> PROVIDED DATA
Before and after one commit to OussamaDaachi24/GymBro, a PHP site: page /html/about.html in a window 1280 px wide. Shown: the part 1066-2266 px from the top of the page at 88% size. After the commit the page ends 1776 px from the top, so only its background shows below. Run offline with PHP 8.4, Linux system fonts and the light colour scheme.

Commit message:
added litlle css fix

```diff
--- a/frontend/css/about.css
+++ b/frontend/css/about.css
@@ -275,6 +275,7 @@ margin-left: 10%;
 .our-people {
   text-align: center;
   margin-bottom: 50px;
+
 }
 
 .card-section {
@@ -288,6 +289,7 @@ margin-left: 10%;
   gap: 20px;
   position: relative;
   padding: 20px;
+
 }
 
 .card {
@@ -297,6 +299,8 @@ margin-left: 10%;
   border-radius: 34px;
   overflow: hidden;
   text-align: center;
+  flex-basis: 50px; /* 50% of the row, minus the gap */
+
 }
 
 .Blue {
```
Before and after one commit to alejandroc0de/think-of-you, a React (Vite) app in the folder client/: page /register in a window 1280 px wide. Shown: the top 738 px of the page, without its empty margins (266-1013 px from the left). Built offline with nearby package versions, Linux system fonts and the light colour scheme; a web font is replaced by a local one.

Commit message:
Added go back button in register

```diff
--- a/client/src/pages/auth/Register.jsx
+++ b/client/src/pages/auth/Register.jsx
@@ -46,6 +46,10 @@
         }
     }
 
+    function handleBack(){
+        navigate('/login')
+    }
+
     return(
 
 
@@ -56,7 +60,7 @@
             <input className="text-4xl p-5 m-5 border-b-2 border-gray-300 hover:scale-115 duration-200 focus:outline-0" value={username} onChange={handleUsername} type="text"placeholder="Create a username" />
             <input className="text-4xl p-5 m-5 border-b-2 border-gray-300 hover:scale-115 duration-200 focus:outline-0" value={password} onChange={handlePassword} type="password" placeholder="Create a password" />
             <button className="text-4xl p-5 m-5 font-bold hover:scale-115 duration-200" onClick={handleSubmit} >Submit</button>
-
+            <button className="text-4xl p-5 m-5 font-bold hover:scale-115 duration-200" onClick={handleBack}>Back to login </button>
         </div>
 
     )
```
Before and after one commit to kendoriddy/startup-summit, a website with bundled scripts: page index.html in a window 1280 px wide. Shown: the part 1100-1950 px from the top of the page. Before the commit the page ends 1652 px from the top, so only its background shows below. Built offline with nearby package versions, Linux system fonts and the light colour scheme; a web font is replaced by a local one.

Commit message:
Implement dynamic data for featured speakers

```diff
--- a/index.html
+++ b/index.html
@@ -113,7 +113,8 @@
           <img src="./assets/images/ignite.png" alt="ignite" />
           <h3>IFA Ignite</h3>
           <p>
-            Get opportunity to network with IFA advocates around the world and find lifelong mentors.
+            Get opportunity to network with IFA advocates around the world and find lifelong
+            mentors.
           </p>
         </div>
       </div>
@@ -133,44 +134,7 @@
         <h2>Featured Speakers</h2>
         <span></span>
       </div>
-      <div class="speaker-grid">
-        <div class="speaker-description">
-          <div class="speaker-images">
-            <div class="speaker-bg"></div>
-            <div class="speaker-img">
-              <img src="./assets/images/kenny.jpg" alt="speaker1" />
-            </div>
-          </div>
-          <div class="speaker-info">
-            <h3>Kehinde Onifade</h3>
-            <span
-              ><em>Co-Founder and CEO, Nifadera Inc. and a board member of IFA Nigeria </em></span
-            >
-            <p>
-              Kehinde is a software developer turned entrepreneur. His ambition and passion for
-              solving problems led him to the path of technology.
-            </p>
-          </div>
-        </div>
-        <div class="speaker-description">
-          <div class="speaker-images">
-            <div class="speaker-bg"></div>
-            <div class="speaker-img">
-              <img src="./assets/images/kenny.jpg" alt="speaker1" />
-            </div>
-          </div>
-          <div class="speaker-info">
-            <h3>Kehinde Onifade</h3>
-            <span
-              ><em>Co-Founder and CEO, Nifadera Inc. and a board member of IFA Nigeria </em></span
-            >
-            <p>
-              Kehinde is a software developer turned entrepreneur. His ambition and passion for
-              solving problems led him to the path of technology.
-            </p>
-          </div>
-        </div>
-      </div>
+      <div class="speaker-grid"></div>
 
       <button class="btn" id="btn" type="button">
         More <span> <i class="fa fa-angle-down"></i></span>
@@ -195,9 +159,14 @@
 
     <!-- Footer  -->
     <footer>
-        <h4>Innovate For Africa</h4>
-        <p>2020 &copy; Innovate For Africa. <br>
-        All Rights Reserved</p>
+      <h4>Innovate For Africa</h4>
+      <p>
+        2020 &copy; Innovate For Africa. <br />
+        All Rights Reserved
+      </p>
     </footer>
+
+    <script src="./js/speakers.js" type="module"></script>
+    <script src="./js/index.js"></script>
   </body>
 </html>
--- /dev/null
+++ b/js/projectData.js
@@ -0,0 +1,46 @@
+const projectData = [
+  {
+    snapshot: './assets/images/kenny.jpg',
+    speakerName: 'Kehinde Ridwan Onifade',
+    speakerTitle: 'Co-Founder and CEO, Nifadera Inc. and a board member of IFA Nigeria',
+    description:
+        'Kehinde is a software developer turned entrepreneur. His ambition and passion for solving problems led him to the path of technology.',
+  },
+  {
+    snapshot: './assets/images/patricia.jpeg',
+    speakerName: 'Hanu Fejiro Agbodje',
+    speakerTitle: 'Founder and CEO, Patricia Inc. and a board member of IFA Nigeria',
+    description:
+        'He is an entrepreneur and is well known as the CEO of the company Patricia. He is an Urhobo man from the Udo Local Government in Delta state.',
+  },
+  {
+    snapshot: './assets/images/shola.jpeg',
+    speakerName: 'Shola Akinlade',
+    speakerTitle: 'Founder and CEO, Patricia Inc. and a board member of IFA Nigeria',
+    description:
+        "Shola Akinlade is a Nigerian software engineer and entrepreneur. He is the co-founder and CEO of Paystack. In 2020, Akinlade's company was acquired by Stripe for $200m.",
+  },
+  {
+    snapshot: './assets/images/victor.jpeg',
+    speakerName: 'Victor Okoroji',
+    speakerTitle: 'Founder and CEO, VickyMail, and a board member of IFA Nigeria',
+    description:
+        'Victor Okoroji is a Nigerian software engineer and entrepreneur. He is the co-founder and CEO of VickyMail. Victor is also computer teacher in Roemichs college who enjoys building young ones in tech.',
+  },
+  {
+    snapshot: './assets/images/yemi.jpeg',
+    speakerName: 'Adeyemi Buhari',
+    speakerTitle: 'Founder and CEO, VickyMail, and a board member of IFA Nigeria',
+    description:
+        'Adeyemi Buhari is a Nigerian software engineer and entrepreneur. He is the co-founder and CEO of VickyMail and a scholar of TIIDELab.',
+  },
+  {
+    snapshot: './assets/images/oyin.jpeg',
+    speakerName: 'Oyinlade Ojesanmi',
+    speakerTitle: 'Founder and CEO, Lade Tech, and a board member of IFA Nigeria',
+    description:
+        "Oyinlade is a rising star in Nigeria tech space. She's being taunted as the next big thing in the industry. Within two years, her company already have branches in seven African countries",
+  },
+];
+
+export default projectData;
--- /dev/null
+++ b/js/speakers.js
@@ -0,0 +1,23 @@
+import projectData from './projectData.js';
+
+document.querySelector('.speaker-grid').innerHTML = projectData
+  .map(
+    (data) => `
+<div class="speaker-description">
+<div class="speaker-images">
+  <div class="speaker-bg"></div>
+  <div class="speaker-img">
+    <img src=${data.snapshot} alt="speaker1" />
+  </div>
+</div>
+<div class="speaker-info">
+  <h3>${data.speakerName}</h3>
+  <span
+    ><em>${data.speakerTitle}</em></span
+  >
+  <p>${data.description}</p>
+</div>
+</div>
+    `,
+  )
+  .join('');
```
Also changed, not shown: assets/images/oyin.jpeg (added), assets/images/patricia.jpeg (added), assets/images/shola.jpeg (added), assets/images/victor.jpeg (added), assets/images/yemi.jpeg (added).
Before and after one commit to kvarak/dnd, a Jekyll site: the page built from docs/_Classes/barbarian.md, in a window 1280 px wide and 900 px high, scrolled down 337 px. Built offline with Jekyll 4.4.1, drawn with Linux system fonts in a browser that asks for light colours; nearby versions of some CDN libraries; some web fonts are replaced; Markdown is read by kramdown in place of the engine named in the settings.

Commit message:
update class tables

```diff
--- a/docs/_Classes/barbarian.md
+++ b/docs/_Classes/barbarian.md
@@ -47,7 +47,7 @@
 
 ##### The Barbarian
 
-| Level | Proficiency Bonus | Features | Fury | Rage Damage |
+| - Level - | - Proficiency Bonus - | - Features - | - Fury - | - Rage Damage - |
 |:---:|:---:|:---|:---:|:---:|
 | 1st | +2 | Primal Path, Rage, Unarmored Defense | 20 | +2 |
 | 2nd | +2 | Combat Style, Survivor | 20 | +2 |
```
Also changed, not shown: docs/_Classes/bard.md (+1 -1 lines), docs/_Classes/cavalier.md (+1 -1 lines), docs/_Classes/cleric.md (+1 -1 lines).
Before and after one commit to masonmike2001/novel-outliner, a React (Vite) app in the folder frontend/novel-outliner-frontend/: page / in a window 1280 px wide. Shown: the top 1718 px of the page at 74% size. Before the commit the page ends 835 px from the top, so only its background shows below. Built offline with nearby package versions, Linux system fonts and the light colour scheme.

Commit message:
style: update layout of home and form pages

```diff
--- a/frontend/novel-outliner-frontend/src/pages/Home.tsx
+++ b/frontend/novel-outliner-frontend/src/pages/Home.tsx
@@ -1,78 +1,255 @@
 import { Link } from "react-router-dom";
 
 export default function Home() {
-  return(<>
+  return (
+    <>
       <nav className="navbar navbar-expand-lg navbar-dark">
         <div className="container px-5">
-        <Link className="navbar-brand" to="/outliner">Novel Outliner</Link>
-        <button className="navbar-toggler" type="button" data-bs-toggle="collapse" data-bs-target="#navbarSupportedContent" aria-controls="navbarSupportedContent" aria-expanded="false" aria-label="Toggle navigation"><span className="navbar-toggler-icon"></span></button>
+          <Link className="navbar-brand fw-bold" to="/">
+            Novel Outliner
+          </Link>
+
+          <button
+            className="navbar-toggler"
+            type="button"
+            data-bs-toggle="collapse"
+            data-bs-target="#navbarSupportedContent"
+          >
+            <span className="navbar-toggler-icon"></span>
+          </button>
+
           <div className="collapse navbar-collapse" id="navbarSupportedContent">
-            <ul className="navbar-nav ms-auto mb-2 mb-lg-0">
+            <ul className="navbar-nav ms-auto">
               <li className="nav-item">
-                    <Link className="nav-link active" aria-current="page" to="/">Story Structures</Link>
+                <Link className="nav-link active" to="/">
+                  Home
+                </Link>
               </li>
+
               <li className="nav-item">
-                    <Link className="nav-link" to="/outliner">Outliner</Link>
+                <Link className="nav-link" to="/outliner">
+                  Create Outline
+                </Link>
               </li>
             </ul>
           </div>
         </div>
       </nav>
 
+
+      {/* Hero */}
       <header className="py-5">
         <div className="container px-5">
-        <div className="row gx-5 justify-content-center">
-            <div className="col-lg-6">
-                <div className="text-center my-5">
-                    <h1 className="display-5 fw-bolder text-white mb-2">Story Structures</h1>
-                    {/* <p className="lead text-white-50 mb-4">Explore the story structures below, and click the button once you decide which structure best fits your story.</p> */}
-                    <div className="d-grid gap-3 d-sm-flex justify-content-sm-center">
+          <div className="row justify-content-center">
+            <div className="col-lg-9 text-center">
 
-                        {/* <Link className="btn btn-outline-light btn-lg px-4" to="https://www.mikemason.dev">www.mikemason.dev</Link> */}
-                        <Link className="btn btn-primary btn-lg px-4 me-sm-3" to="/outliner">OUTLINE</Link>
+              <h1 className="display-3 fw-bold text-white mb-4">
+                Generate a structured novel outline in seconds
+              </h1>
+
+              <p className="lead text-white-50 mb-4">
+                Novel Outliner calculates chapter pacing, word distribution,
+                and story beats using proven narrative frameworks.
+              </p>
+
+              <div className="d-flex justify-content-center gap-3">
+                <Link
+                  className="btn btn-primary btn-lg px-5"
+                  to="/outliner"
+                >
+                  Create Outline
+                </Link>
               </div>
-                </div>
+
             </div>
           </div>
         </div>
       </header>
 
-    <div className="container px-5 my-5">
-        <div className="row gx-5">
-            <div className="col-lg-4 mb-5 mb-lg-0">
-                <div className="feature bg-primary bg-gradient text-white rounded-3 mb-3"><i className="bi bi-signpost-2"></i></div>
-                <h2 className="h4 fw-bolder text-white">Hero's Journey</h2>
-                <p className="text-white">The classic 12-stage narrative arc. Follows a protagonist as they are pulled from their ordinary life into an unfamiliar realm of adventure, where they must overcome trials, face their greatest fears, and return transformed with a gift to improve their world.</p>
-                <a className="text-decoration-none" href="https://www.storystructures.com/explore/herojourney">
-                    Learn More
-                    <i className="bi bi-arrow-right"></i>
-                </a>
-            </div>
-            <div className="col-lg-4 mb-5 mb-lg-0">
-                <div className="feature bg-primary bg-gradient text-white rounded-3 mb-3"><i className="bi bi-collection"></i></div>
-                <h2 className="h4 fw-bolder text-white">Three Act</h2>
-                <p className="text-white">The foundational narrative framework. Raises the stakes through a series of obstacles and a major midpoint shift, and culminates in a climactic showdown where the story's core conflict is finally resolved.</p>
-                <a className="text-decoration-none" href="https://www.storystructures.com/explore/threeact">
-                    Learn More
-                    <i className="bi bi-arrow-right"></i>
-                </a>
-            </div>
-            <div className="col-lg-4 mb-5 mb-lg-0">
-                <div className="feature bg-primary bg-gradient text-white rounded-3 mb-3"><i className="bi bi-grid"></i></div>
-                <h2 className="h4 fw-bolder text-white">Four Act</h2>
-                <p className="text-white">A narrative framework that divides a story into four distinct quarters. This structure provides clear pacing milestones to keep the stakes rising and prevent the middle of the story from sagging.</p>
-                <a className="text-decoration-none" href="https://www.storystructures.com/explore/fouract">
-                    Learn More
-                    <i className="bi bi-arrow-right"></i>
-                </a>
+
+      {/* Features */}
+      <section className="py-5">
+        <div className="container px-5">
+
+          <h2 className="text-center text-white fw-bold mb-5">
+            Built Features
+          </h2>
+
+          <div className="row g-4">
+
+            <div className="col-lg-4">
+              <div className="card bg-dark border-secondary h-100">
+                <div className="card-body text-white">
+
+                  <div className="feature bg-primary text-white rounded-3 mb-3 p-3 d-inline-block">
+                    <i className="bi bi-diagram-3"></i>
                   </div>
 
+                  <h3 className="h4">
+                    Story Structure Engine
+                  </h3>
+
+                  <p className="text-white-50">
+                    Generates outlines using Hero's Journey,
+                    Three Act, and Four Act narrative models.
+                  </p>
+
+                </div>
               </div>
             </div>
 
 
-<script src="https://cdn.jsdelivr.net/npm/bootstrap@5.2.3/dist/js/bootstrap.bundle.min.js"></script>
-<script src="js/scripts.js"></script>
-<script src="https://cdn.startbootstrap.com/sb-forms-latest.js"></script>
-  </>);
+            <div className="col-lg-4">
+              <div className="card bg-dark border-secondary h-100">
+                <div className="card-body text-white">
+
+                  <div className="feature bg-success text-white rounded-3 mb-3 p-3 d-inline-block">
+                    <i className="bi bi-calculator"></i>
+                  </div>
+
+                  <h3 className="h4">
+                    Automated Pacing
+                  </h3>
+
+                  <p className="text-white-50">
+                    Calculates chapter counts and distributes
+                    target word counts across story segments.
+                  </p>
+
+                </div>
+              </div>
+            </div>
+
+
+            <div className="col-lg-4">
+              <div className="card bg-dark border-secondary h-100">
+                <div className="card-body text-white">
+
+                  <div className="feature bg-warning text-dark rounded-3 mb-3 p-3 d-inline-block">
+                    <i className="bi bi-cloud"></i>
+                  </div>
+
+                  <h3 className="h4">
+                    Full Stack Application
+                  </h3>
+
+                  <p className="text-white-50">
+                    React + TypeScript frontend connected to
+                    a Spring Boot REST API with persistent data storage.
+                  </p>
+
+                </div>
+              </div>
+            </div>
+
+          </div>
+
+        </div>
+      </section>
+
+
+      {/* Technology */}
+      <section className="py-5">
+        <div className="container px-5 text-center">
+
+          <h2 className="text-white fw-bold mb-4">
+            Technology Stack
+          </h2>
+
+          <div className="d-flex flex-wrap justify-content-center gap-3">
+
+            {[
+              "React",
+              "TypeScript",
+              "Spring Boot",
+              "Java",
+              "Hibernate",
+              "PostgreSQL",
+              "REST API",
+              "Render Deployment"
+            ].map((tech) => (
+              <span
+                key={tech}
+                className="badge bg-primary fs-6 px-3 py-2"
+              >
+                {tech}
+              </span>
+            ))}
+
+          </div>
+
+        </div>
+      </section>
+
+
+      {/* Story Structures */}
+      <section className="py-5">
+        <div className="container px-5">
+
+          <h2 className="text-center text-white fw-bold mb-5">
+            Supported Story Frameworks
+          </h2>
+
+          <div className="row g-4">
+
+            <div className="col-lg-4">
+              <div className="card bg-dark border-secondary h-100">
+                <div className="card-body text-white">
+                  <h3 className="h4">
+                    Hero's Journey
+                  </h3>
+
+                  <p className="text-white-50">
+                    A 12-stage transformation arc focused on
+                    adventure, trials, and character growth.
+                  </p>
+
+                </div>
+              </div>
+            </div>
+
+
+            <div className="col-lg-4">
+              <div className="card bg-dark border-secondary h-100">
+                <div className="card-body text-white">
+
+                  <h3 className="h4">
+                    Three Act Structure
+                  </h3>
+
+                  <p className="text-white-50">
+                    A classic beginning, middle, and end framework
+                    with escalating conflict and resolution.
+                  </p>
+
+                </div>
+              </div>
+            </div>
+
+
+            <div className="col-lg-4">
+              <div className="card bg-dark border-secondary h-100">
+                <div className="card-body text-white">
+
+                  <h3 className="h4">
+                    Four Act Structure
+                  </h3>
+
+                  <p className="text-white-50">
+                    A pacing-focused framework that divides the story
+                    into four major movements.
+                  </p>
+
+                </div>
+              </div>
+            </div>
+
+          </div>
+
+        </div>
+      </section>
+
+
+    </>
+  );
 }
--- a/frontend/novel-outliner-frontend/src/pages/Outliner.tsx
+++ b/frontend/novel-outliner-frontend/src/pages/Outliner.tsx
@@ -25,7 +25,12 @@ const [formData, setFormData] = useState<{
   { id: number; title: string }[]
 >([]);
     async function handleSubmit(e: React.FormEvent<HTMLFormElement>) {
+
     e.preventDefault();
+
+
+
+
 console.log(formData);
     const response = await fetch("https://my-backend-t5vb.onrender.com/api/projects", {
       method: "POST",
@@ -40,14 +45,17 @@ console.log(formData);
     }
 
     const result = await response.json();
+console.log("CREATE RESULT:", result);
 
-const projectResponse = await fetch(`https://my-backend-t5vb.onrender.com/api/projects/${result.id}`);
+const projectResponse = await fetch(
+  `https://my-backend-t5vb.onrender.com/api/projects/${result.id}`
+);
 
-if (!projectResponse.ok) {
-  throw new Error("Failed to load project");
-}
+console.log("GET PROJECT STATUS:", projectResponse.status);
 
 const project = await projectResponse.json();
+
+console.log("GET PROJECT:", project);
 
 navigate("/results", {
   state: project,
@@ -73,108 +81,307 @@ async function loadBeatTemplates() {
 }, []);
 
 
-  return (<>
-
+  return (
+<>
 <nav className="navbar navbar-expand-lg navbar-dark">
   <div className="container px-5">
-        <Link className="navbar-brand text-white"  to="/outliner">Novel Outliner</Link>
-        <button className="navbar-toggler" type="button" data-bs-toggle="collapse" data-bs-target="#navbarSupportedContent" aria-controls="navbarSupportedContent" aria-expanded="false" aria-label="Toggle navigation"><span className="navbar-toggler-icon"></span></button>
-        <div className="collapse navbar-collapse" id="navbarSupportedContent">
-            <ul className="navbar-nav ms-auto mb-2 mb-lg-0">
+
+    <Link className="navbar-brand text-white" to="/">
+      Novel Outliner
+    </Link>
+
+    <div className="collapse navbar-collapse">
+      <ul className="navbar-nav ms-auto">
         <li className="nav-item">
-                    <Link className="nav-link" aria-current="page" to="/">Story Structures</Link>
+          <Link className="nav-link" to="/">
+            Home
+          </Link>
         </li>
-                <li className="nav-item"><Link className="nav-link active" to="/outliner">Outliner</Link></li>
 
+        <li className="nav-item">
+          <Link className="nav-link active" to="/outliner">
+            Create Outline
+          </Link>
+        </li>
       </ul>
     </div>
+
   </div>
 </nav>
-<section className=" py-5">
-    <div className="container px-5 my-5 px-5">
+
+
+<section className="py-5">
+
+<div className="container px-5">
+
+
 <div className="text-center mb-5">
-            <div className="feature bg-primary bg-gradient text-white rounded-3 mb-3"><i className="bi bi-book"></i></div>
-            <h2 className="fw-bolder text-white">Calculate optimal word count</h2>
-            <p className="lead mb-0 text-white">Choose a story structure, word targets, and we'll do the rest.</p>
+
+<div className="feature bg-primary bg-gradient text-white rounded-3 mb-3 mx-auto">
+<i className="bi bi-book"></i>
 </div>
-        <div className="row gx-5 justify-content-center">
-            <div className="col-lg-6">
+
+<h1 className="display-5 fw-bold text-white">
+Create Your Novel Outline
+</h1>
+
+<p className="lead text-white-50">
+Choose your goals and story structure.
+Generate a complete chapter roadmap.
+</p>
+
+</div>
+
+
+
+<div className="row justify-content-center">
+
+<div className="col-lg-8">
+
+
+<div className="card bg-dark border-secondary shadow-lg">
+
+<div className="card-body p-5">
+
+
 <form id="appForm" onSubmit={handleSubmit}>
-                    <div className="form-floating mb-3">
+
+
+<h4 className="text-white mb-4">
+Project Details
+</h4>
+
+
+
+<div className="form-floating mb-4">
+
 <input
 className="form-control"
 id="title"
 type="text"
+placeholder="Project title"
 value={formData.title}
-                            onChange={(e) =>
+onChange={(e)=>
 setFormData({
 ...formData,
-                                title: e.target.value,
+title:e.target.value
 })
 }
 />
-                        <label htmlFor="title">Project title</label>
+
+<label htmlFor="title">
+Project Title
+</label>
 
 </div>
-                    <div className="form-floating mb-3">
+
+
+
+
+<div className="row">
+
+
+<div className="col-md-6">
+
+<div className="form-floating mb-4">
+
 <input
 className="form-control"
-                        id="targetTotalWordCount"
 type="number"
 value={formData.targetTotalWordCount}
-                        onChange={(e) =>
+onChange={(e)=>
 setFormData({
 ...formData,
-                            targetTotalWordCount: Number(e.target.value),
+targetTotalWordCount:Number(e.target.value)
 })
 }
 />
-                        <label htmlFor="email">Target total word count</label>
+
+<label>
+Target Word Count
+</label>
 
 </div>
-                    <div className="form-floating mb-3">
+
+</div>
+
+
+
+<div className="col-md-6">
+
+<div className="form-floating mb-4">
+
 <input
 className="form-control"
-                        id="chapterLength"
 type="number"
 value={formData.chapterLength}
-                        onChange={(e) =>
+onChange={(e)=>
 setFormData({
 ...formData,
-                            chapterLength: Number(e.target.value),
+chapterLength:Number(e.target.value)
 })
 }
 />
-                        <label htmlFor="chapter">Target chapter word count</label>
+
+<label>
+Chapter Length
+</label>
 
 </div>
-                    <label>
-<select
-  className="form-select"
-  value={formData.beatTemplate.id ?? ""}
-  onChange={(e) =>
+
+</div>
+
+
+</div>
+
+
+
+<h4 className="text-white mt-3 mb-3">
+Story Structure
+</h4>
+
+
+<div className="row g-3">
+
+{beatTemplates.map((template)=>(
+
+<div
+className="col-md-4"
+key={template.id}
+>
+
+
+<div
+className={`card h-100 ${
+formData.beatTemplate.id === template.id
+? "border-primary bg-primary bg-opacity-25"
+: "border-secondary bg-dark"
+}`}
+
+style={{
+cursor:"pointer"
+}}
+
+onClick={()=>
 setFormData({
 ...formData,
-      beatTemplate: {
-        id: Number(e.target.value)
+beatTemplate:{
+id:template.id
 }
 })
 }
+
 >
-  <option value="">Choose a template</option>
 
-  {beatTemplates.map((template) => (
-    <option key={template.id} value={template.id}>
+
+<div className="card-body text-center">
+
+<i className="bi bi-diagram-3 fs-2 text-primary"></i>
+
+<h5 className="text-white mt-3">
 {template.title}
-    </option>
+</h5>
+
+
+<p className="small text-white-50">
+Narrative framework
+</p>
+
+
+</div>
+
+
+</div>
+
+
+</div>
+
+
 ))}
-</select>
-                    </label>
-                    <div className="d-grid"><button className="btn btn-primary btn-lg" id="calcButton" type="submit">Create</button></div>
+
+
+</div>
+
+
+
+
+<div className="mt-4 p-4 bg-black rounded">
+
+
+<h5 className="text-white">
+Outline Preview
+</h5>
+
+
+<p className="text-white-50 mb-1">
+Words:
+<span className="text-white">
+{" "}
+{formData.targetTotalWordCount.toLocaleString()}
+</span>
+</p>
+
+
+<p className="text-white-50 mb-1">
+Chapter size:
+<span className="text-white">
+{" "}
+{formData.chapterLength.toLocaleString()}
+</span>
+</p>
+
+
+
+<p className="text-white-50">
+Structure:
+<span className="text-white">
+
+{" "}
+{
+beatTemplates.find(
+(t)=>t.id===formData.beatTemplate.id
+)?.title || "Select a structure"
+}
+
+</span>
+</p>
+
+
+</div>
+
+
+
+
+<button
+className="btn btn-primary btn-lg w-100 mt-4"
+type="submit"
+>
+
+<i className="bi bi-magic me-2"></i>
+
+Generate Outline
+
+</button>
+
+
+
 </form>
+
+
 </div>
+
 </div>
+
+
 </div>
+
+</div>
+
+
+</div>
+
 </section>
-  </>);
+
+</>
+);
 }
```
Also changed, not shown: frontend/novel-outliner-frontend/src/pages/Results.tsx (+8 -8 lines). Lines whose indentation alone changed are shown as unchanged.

> ABOUT THIS TASK
Where the word "pages" occurs in a line of the records, copy that line.

> RESULT
--- a/client/src/pages/auth/Register.jsx
+++ b/client/src/pages/auth/Register.jsx
style: update layout of home and form pages
--- a/frontend/novel-outliner-frontend/src/pages/Home.tsx
+++ b/frontend/novel-outliner-frontend/src/pages/Home.tsx
--- a/frontend/novel-outliner-frontend/src/pages/Outliner.tsx
+++ b/frontend/novel-outliner-frontend/src/pages/Outliner.tsx
Also changed, not shown: frontend/novel-outliner-frontend/src/pages/Results.tsx (+8 -8 lines). Lines whose indentation alone changed are shown as unchanged.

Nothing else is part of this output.